In the two-part episode “Rise of the Cyberman”/”The Age of Steel”, one of the Doctor’s foes from the Classic Doctor Who series is re-introduced. Simply put, Cybermen are robotic humans. Literally. They literally take a human body and put it in a suit of metal. In addition, all emotion is eradicated or inhibited because it is seen as a weakness.
While watching the Cybermen take over London, I couldn’t help but think that Cybermen and their world paradigm is EXACTLY how life would have been under Satan’s plan. That was always the hard question in Sunday school growing up; why was Satan’s plan a bad idea? Why would we reject it? No pain, no death, no sin, and no troubles. Sounds like paradise doesn’t it? Well, after watching the Cybermen… yeah, I can’t quite say that.
One of the goals of the Cybermen is to remove pain (physically, emotionally, etc.), eliminate death, and stop hardship. However, in doing that everyone becomes exactly the same. That’s how I imagine Satan’s plan. Uniform, emotionless, painless, and loveless. No differences in any regard. No variety. Nothing to stretch for. Nothing to strive for.
Something that bothers me about cultural Mormons is the idea that if someone is different in any way, they’re a sinner. This is totally bogus! Just a few weeks ago in General Conference, President Uchtdorf said this during Priesthood Session:
“But while the Atonement is meant to help us all become more like Christ, it is not meant to make us all the same. Sometimes we confuse differences in personality with sin. We can even make the mistake of thinking that because someone is different from us, it must mean they are not pleasing to God. This line of thinking leads some to believe that the Church wants to create every member from a single mold—that each one should look, feel, think, and behave like every other. This would contradict the genius of God, who created every man different from his brother, every son different from his father. Even identical twins are not identical in their personalities and spiritual identities.” (April 2013, “Four Titles”)
As much as I love BYU, sometimes the culture here can come across like this. We have to put on a face. We have to have no struggles. We have to be “perfect Mormons” because we’re at “the Lord’s university”. We have to date. We have to get married. We have to have families. Sadly, not everyone can fit that mold. Nor would I want everyone to fit that mold. We all have struggles. We all have things we’re working on, be it something as “small” as being thoughtless with our words or as “big” as a pornography addiction. We all feel pain. Pain is okay. Pain is good. Recently a friend of mine told me that he had a boyfriend. My heart broke. It seemed to be making him happy… but even he recognized there was an expiration date on that relationship, be in during life or at the end of life. Sure, it would have been easier as a Cyberman; the heart break hurt a lot. However, the pain told me how much I cared for my friend. Heart break is a sign that we have loved. If it didn’t hurt when someone we love goes off the gospel path, when a family member passes away, or when a dear friend moves far away, how much did we really care?

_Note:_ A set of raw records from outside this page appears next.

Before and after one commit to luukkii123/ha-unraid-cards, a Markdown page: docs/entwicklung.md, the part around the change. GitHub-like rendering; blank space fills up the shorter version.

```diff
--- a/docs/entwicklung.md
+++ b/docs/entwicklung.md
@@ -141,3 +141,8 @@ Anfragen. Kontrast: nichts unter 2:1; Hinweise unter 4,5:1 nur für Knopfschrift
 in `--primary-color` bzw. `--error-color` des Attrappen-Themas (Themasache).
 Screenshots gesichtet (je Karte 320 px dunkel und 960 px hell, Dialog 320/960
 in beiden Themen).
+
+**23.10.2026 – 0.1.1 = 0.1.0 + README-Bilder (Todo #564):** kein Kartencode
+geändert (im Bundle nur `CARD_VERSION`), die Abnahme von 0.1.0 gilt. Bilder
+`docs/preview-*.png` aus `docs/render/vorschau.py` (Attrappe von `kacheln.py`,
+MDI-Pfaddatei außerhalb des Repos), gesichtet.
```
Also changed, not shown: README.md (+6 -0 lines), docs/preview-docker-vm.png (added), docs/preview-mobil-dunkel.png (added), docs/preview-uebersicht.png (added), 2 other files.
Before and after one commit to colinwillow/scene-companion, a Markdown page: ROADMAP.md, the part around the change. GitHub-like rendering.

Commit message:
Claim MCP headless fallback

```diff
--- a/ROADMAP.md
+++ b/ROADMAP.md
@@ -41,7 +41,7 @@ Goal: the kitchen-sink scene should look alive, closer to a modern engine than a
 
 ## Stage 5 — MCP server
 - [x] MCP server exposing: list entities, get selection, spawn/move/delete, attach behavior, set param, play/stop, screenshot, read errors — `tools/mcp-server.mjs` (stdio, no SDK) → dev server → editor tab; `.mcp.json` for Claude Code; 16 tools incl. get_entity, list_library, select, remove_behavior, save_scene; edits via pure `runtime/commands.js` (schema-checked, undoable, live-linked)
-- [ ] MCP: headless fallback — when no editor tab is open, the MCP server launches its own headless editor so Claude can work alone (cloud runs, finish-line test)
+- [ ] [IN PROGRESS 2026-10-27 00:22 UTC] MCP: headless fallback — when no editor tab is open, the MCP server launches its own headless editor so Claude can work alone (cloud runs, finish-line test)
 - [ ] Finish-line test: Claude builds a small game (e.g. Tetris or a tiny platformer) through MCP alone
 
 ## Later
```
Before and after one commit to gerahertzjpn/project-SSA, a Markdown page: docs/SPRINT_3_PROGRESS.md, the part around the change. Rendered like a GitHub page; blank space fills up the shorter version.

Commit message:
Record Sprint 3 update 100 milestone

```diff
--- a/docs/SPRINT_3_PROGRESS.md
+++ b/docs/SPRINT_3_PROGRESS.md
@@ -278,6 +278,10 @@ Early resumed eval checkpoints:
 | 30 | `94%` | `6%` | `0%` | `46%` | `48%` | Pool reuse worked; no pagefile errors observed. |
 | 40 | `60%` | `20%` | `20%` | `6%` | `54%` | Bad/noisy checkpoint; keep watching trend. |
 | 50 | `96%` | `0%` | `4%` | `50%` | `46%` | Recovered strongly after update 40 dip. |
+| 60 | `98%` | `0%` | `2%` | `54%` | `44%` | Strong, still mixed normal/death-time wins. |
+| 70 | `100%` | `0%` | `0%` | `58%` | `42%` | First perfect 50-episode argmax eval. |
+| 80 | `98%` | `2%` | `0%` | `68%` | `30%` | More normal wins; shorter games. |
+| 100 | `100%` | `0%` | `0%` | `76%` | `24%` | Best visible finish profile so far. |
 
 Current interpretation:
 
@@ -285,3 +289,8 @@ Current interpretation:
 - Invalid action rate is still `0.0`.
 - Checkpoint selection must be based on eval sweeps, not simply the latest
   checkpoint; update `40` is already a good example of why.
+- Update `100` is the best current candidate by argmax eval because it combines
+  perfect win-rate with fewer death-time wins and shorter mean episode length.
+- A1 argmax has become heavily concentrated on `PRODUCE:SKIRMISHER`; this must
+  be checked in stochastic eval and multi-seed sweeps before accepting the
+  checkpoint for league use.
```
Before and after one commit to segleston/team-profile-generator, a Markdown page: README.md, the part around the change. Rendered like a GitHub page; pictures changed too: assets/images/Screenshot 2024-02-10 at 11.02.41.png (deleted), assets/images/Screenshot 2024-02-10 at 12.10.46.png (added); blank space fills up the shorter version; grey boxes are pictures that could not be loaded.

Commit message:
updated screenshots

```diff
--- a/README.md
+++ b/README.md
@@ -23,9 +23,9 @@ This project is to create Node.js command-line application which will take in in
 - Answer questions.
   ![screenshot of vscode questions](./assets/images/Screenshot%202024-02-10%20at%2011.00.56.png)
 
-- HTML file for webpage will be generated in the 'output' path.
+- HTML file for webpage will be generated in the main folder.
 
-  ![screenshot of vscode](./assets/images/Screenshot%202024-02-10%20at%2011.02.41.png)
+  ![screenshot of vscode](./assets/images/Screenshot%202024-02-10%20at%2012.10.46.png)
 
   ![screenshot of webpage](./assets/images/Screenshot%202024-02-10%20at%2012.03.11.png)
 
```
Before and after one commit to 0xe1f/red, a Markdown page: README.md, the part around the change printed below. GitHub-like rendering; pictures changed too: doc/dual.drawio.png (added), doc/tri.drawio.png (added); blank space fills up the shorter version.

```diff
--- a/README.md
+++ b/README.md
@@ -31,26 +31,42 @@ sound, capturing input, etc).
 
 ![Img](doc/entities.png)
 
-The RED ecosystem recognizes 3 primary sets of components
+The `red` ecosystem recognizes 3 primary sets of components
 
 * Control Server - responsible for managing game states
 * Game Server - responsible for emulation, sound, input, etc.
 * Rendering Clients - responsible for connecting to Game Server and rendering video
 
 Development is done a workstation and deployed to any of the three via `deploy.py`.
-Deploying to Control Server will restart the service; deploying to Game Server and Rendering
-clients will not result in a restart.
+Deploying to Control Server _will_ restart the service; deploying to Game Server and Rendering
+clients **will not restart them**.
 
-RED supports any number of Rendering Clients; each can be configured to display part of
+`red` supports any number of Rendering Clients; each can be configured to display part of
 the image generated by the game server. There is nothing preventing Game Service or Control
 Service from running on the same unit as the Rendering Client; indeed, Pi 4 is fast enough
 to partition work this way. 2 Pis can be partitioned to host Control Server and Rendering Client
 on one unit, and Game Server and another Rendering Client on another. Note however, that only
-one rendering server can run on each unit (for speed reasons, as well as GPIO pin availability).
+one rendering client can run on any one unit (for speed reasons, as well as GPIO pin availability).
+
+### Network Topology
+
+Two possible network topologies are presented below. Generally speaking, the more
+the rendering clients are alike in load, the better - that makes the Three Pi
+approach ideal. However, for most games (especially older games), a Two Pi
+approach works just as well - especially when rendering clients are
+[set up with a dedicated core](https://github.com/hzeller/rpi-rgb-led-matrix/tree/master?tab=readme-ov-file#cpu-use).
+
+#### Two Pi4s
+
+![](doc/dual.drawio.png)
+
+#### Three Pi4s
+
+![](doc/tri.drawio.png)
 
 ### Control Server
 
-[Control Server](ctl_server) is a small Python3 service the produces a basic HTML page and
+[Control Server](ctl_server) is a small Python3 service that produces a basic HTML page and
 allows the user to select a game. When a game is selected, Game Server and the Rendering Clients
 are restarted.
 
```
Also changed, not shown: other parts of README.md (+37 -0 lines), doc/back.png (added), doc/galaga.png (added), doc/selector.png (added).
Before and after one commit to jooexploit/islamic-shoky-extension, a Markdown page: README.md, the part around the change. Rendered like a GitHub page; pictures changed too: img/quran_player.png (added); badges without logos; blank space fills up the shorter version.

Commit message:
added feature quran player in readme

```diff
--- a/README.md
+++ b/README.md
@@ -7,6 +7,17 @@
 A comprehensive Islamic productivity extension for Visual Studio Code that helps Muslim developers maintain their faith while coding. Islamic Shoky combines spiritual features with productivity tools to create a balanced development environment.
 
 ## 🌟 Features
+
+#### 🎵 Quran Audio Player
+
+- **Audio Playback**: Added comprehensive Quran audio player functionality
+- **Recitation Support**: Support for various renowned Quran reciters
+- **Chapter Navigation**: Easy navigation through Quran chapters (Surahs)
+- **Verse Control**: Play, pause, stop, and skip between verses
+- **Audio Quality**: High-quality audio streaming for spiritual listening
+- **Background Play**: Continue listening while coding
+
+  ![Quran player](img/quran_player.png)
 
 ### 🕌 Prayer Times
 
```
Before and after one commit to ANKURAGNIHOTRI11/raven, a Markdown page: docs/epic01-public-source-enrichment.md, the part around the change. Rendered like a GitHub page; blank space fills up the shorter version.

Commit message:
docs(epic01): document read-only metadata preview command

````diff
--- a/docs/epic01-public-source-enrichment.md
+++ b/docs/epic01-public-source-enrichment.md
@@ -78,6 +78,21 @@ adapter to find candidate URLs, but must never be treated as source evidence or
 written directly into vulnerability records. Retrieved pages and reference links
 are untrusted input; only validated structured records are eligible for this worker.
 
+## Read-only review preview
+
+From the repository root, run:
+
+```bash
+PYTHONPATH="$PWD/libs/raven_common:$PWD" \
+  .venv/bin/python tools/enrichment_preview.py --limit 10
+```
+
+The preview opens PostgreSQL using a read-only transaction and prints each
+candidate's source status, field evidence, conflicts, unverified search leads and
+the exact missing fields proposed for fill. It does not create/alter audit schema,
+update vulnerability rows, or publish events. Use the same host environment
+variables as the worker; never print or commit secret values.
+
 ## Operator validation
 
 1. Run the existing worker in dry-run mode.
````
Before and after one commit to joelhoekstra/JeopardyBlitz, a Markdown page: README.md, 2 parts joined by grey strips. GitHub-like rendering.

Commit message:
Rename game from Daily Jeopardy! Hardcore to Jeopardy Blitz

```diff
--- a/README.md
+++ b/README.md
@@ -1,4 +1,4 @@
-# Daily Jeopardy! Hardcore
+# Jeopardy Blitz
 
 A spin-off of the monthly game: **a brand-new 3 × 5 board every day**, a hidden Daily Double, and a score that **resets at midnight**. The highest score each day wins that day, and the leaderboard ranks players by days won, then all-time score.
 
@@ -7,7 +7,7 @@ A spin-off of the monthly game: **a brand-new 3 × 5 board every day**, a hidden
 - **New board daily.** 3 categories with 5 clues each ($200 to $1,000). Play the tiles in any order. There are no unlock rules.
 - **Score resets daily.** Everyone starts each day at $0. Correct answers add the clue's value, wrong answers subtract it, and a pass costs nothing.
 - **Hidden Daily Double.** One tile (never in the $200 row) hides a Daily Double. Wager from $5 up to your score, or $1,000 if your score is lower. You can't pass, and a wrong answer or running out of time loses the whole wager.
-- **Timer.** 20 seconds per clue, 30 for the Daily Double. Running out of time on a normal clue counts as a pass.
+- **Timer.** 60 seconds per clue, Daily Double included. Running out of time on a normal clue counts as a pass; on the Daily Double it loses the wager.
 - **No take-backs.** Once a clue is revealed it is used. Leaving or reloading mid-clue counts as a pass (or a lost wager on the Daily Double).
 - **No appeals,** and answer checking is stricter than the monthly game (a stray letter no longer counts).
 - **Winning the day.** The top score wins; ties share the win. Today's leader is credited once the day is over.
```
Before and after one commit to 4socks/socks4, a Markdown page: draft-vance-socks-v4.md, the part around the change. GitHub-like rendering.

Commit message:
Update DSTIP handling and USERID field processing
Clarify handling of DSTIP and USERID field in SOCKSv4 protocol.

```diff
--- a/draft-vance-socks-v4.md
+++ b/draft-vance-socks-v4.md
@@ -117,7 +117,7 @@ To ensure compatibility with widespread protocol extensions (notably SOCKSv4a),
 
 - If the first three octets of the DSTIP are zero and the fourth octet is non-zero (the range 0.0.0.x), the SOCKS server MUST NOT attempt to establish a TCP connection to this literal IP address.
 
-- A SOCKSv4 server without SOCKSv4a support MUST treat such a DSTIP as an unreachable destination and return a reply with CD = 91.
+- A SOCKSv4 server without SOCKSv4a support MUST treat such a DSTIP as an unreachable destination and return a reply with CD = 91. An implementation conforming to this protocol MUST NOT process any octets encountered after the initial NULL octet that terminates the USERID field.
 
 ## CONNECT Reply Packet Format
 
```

During another Season 2 episode of Doctor Who “School Reunion”, the Doctor’s former companion Sarah Jane Smith says this: “Pain and loss, they define us as much as happiness or love, whether it’s a world or a relationship.” I love that. Pain and loss define us as much as happiness or love. If I had not been teased, excluded, and hurt during middle school and high school, would I be able to appreciate my best friend Garrett? If I had never been hurt and teased, how could I be caring and sympathetic to those around me?
I’ve read a quote that I’ve been unable to find a source for, but I think it describes some of my feelings here: “The loneliest people are the kindest. The saddest people smile the brightest. The most damaged people are the wisest. All because they do not wish to see anyone else suffer the way they do.”
The scriptures also teach this principle: “And if thou shouldst be cast into the pit, or into the hands of murderers, and the sentence of death passed upon thee; if thou be cast into the deep; if the billowing surge conspire against thee; if fierce winds become thine enemy; if the heavens gather blackness, and all the elements combine to hedge up the way; and above all, if the very jaws of hell shall gape open the mouth wide after thee, know thou, my son, that all these things shall give thee experience, and shall be for thy good.” (D&C 122:7)
Satan’s plan, like the Cybermen’s plans, would have removed pain, hurt, and sin, but it would have also removed love, happiness, and joy. It gives me a new sense of understanding of Lehi’s counsel to his son, “For it must needs be, that there is an opposition in all things. If not so, my firstborn in the wilderness, righteousness could not be brought to pass, neither wickedness, neither holiness nor misery, neither good nor bad. Wherefore, all things must needs be a compound in one; wherefore, if it should be one body it must needs remain as dead, having no life neither death, nor corruption nor incorruption, happiness nor misery, neither sense nor insensibility.” (2 Nephi 2:11)